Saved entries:

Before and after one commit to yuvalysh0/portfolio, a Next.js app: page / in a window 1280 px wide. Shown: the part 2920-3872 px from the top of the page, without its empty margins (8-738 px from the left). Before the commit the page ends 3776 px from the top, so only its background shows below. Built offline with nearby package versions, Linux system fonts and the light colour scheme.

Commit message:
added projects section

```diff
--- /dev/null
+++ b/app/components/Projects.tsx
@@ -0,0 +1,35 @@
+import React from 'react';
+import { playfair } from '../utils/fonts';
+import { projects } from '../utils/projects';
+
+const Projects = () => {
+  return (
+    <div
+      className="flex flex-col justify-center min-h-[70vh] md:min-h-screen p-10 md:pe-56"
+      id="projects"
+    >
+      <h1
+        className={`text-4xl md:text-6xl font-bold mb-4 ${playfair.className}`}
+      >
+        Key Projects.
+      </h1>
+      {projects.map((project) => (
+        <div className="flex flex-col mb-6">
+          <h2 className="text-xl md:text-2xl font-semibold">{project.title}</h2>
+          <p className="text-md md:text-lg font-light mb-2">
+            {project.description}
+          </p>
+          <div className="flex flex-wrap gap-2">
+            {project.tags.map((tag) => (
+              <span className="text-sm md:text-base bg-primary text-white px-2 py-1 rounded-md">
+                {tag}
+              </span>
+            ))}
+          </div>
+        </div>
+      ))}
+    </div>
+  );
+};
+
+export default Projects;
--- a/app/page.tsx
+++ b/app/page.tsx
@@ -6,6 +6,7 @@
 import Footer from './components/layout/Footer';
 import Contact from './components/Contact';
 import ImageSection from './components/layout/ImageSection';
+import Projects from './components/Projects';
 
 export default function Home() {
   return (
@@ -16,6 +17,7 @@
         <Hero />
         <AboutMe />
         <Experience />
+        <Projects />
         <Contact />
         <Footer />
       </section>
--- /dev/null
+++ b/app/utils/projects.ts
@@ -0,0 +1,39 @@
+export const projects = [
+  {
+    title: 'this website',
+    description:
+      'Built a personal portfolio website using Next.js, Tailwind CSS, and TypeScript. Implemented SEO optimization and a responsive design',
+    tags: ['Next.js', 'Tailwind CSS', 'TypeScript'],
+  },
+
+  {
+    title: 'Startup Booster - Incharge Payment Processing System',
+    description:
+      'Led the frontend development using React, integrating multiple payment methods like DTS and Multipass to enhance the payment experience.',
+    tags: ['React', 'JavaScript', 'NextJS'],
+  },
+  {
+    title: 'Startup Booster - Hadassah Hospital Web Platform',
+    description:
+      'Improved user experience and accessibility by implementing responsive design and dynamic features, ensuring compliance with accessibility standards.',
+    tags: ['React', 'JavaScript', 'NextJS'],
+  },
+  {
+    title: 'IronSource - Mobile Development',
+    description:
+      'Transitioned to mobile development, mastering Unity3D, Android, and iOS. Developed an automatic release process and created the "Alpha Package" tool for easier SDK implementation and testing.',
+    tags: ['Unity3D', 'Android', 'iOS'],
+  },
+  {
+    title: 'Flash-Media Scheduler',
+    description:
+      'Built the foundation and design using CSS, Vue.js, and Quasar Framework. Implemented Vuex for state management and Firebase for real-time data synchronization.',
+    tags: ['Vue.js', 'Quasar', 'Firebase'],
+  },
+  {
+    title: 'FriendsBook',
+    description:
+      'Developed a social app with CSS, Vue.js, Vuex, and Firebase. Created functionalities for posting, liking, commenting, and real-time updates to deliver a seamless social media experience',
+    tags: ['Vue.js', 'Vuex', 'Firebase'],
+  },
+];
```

Aim of the task —
When a line contains the string "Quasar", copy it from the records.

Answer to this task —
+      'Built the foundation and design using CSS, Vue.js, and Quasar Framework. Implemented Vuex for state management and Firebase for real-time data synchronization.',
+    tags: ['Vue.js', 'Quasar', 'Firebase'],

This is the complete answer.